DATA FOR ANALYSIS:
========

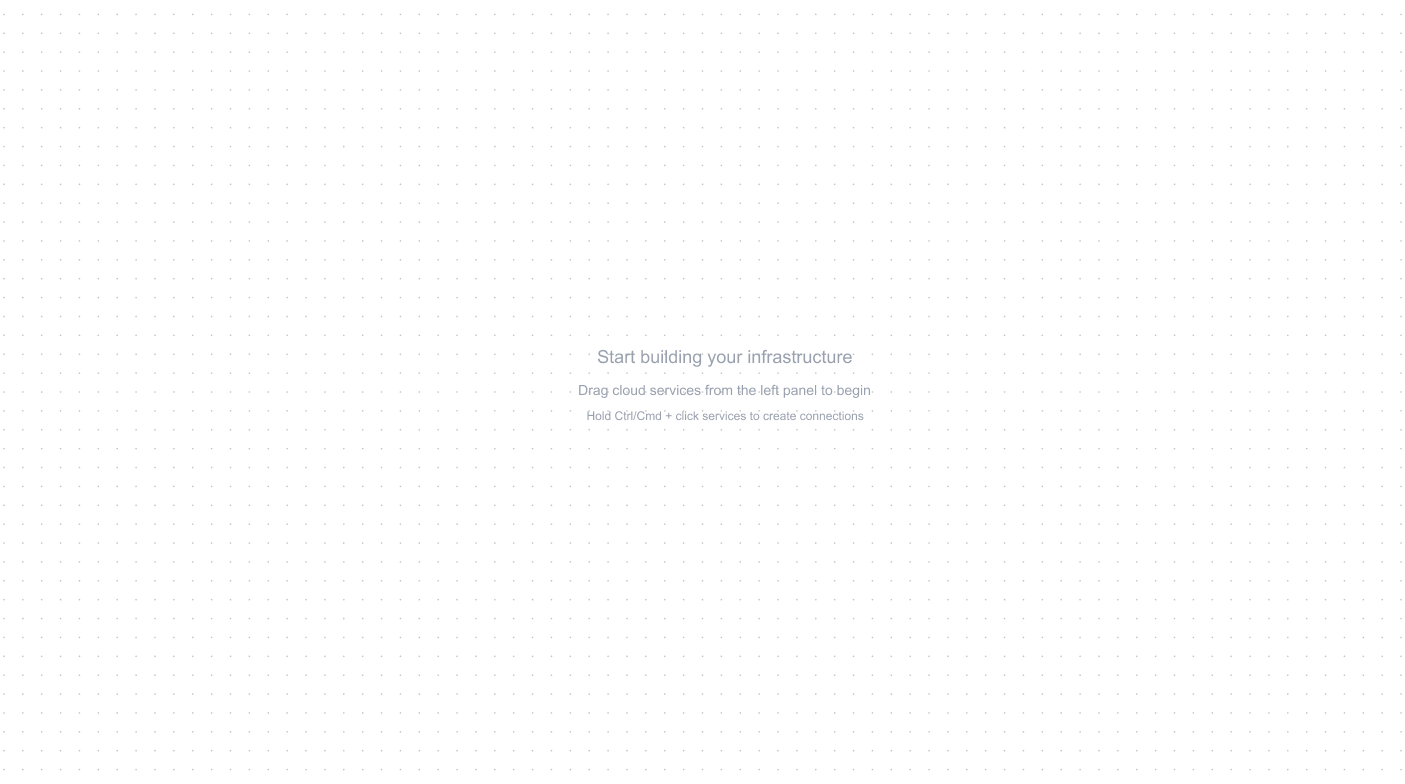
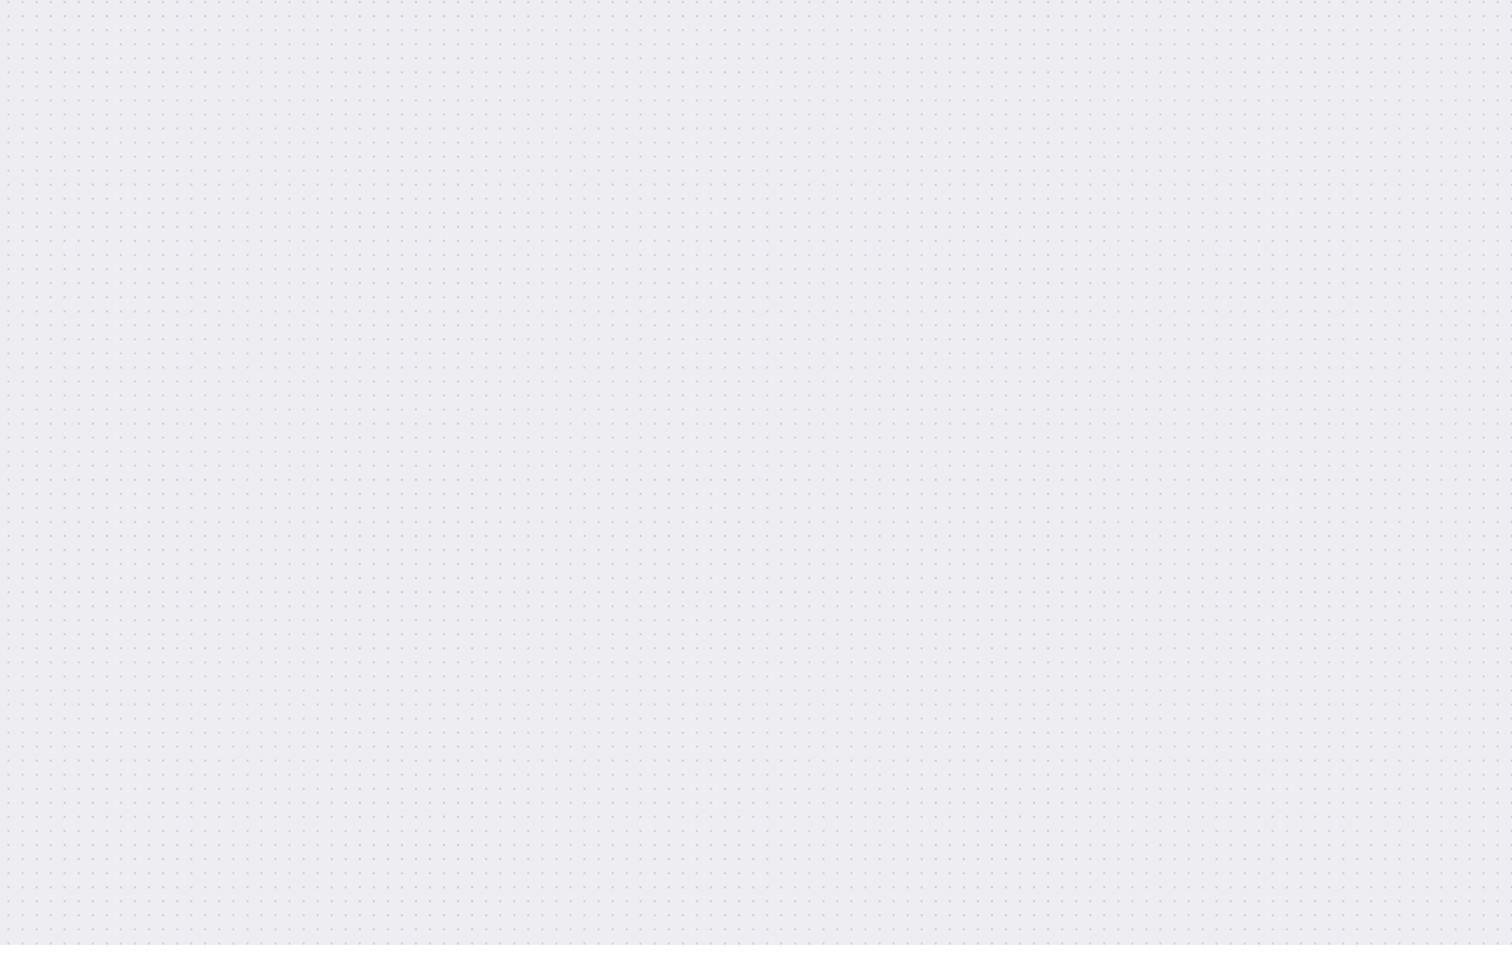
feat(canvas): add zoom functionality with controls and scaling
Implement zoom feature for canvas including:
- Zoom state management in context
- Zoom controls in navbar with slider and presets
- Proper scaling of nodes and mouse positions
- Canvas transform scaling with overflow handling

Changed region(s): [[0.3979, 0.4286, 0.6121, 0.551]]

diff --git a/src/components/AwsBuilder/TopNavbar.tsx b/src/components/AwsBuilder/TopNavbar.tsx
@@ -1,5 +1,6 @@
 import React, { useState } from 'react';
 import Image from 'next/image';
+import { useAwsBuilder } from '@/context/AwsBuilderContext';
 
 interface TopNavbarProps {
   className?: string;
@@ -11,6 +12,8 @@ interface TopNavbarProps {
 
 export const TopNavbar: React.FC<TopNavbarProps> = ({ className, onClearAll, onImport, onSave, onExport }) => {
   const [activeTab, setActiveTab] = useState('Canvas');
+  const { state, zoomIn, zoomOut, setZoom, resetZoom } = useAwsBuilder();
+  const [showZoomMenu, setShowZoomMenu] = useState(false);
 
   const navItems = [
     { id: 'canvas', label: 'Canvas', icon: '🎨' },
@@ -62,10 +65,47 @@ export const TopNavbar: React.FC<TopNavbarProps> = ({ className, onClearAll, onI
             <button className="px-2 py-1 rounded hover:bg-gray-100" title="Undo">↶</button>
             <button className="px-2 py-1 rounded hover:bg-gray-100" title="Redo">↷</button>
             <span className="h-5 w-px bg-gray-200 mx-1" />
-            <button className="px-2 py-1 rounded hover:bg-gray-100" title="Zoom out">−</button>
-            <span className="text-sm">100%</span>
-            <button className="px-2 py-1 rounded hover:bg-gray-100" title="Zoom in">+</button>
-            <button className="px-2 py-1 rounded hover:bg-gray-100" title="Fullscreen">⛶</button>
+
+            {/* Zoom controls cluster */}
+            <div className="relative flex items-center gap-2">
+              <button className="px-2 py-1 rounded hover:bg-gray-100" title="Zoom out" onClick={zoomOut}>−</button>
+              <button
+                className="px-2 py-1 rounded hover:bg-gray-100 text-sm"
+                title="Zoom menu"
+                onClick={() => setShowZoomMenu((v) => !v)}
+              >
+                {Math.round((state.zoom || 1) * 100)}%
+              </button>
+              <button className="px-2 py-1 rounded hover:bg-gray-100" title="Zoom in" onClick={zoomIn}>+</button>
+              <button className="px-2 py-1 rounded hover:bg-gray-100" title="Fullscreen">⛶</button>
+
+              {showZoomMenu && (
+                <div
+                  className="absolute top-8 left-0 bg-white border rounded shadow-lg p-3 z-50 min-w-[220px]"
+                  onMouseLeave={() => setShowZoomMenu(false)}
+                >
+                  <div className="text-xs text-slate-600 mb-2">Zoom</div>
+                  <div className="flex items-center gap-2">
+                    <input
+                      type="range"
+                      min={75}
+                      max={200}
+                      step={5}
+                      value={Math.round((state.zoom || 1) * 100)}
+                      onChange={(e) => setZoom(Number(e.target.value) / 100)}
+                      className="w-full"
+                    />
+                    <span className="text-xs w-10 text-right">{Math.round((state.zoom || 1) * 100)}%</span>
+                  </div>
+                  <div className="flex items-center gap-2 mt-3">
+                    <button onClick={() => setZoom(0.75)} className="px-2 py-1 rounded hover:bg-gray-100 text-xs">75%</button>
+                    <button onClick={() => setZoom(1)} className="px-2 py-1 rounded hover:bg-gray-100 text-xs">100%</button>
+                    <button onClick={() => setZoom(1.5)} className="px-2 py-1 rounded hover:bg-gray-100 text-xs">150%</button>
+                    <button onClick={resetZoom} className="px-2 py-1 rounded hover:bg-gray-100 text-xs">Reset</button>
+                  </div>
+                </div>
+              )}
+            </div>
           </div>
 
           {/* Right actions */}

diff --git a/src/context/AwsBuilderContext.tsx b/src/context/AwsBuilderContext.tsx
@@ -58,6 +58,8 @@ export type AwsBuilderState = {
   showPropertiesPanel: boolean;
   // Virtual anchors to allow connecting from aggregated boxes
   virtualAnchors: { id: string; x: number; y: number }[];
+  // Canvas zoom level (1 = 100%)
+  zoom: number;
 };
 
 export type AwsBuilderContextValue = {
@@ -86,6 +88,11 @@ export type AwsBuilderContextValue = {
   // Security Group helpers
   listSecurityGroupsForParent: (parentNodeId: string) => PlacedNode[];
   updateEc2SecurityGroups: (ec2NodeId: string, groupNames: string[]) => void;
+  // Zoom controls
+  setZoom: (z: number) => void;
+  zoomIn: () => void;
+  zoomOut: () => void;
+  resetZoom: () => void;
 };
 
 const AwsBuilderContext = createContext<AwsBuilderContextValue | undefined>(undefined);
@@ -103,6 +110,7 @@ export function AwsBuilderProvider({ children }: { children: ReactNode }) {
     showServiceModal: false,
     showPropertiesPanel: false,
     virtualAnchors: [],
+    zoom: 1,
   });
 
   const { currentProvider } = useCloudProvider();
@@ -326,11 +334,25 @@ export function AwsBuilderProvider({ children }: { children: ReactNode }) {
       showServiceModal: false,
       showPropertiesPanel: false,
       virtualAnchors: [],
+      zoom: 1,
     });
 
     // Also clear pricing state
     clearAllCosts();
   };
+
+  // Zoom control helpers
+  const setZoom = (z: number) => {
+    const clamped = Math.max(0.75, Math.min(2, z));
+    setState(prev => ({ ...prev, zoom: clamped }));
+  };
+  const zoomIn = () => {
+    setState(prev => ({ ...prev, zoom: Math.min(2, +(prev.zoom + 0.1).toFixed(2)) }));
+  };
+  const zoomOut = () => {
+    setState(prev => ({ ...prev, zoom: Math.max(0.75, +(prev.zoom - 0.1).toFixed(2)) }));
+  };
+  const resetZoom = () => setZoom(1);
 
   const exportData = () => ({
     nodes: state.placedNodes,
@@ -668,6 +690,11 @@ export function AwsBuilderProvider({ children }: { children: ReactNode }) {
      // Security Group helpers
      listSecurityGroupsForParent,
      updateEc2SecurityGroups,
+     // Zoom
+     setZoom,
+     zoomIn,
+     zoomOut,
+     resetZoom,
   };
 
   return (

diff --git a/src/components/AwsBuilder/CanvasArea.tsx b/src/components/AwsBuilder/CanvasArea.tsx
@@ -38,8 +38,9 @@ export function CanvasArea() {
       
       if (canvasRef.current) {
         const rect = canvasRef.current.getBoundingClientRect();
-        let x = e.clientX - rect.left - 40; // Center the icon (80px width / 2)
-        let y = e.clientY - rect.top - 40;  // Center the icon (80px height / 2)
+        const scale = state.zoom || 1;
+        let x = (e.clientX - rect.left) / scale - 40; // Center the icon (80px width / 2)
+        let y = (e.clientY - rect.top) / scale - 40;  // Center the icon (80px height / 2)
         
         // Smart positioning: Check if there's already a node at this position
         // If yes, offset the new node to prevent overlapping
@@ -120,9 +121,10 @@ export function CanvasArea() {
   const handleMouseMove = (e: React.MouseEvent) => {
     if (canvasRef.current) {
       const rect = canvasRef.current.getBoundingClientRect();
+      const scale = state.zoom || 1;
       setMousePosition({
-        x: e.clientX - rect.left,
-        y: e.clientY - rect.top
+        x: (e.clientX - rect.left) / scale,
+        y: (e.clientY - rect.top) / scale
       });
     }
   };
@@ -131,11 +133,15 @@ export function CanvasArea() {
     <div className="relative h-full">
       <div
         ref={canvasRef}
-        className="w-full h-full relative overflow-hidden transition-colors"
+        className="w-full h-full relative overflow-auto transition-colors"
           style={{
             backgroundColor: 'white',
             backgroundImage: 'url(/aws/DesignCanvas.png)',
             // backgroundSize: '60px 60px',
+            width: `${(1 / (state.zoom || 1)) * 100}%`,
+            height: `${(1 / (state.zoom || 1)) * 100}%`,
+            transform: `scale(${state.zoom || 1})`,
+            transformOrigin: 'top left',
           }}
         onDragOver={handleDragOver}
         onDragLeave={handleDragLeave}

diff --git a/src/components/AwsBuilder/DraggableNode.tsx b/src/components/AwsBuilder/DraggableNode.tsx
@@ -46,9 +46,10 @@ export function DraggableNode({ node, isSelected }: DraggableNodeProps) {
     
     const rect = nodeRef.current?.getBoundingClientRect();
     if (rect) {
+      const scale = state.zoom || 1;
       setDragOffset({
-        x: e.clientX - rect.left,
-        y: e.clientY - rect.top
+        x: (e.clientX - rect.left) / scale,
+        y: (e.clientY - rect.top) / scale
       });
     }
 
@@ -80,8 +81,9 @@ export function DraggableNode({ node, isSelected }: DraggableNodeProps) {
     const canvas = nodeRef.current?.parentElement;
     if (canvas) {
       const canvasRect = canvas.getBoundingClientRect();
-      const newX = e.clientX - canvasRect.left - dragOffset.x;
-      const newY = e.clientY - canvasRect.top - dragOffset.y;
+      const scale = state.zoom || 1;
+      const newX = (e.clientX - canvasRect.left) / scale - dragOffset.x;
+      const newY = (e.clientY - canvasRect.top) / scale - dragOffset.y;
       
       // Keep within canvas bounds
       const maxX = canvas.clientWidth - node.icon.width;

========

Using the records above, report each line that contains the word "width" by copying it.

-        let x = e.clientX - rect.left - 40; // Center the icon (80px width / 2)
+        let x = (e.clientX - rect.left) / scale - 40; // Center the icon (80px width / 2)
+            width: `${(1 / (state.zoom || 1)) * 100}%`,
       const maxX = canvas.clientWidth - node.icon.width;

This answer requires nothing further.